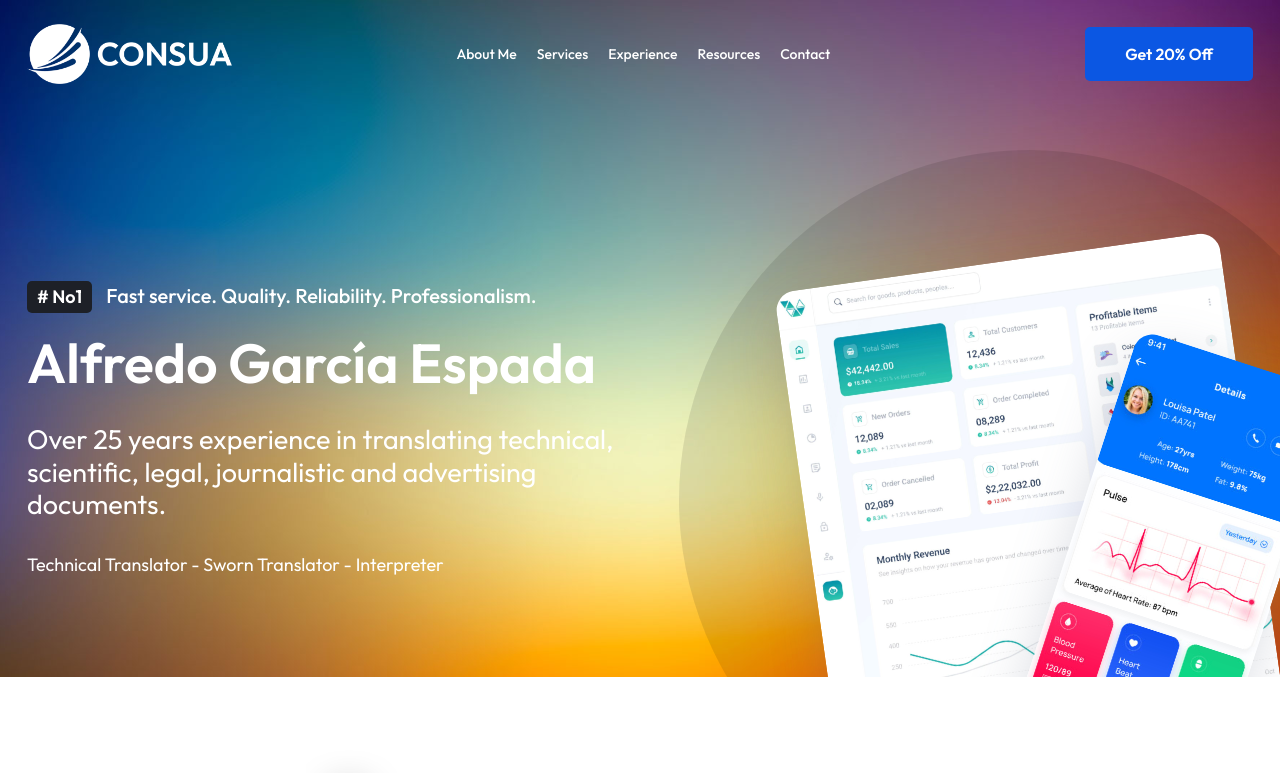
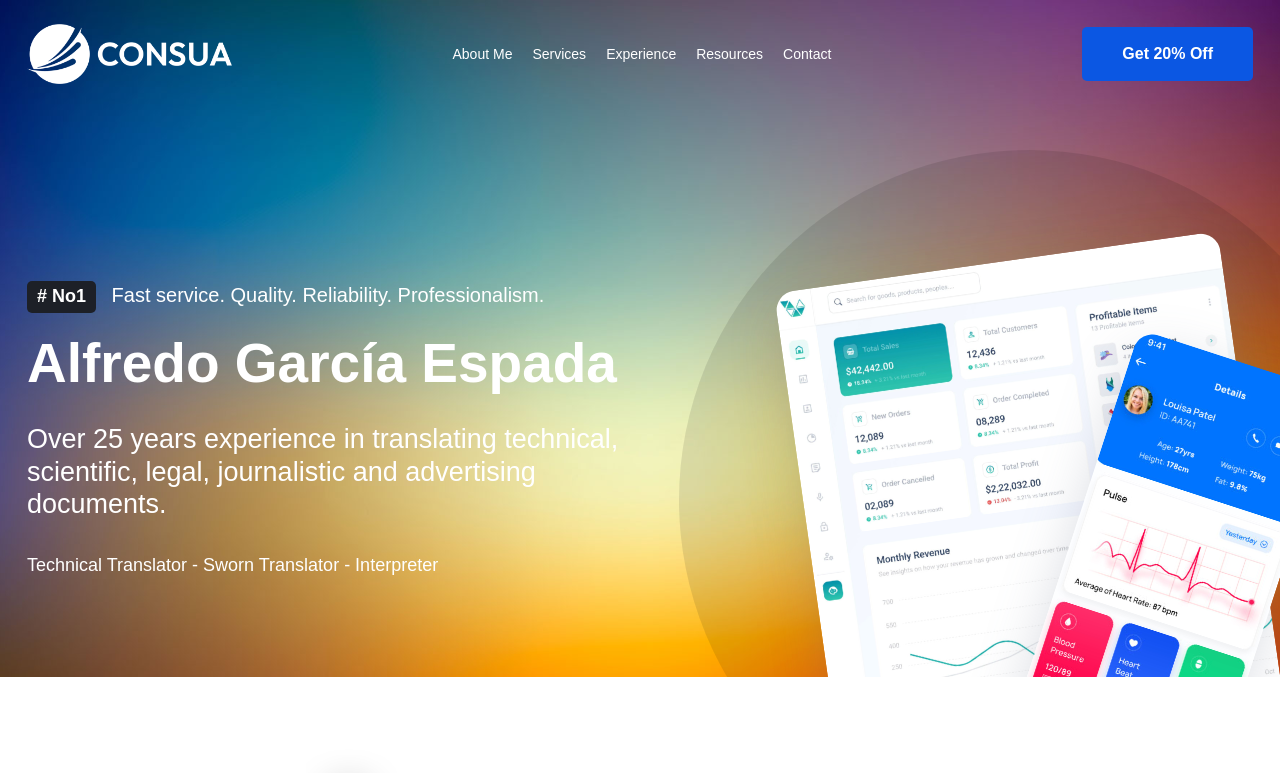
Before and after one commit to SaraGarciaCampor/PalabradorWeb, a Next.js app: page / in a window 1280 px wide. Shown: the top 773 px of the page. Built offline with nearby package versions, Linux system fonts and the light colour scheme.

Commit message:
refactor(all): Adding fonts globally

```diff
--- a/app/layout.js
+++ b/app/layout.js
@@ -21,11 +21,7 @@
   return (
     <html lang="en">
       <Head>
-        <link rel="preconnect" href="https://fonts.googleapis.com" />
-        <link rel="preconnect" href="https://fonts.gstatic.com" crossorigin />
         <link rel="shortcut icon" href="assets/img/favicon.png" type="image/x-icon" />
-        <link rel="stylesheet" href="https://fonts.googleapis.com/css2?family=Outfit:wght@100;200;300;400;500;600;700;800;900&amp;display=swap"/>
-        <link rel="stylesheet" href="https://fonts.googleapis.com/css2?family=Manrope:wght@700;800;900&amp;display=swap" />
       </Head>
       <body>
       {children}
--- /dev/null
+++ b/pages/_document.js
@@ -0,0 +1,18 @@
+import { Html, Head, Main, NextScript } from 'next/document'
+
+export default function Document() {
+  return (
+    <Html>
+        <Head>
+            <link rel="preconnect" href="https://fonts.googleapis.com" />
+            <link rel="preconnect" href="https://fonts.gstatic.com" />
+            <link rel="stylesheet" href="https://fonts.googleapis.com/css2?family=Outfit:wght@100;200;300;400;500;600;700;800;900&amp;display=swap"/>
+            <link rel="stylesheet" href="https://fonts.googleapis.com/css2?family=Manrope:wght@700;800;900&amp;display=swap" />
+        </Head>
+        <body>
+            <Main />
+            <NextScript />
+        </body>
+    </Html>
+  )
+}
```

# Task goal
What you return must match the material above exactly, minus its pictures.

# Problem solution
Before and after one commit to SaraGarciaCampor/PalabradorWeb, a Next.js app: page / in a window 1280 px wide. Shown: the top 773 px of the page. Built offline with nearby package versions, Linux system fonts and the light colour scheme.

Commit message:
refactor(all): Adding fonts globally

```diff
--- a/app/layout.js
+++ b/app/layout.js
@@ -21,11 +21,7 @@
   return (
     <html lang="en">
       <Head>
-        <link rel="preconnect" href="https://fonts.googleapis.com" />
-        <link rel="preconnect" href="https://fonts.gstatic.com" crossorigin />
         <link rel="shortcut icon" href="assets/img/favicon.png" type="image/x-icon" />
-        <link rel="stylesheet" href="https://fonts.googleapis.com/css2?family=Outfit:wght@100;200;300;400;500;600;700;800;900&amp;display=swap"/>
-        <link rel="stylesheet" href="https://fonts.googleapis.com/css2?family=Manrope:wght@700;800;900&amp;display=swap" />
       </Head>
       <body>
       {children}
--- /dev/null
+++ b/pages/_document.js
@@ -0,0 +1,18 @@
+import { Html, Head, Main, NextScript } from 'next/document'
+
+export default function Document() {
+  return (
+    <Html>
+        <Head>
+            <link rel="preconnect" href="https://fonts.googleapis.com" />
+            <link rel="preconnect" href="https://fonts.gstatic.com" />
+            <link rel="stylesheet" href="https://fonts.googleapis.com/css2?family=Outfit:wght@100;200;300;400;500;600;700;800;900&amp;display=swap"/>
+            <link rel="stylesheet" href="https://fonts.googleapis.com/css2?family=Manrope:wght@700;800;900&amp;display=swap" />
+        </Head>
+        <body>
+            <Main />
+            <NextScript />
+        </body>
+    </Html>
+  )
+}
```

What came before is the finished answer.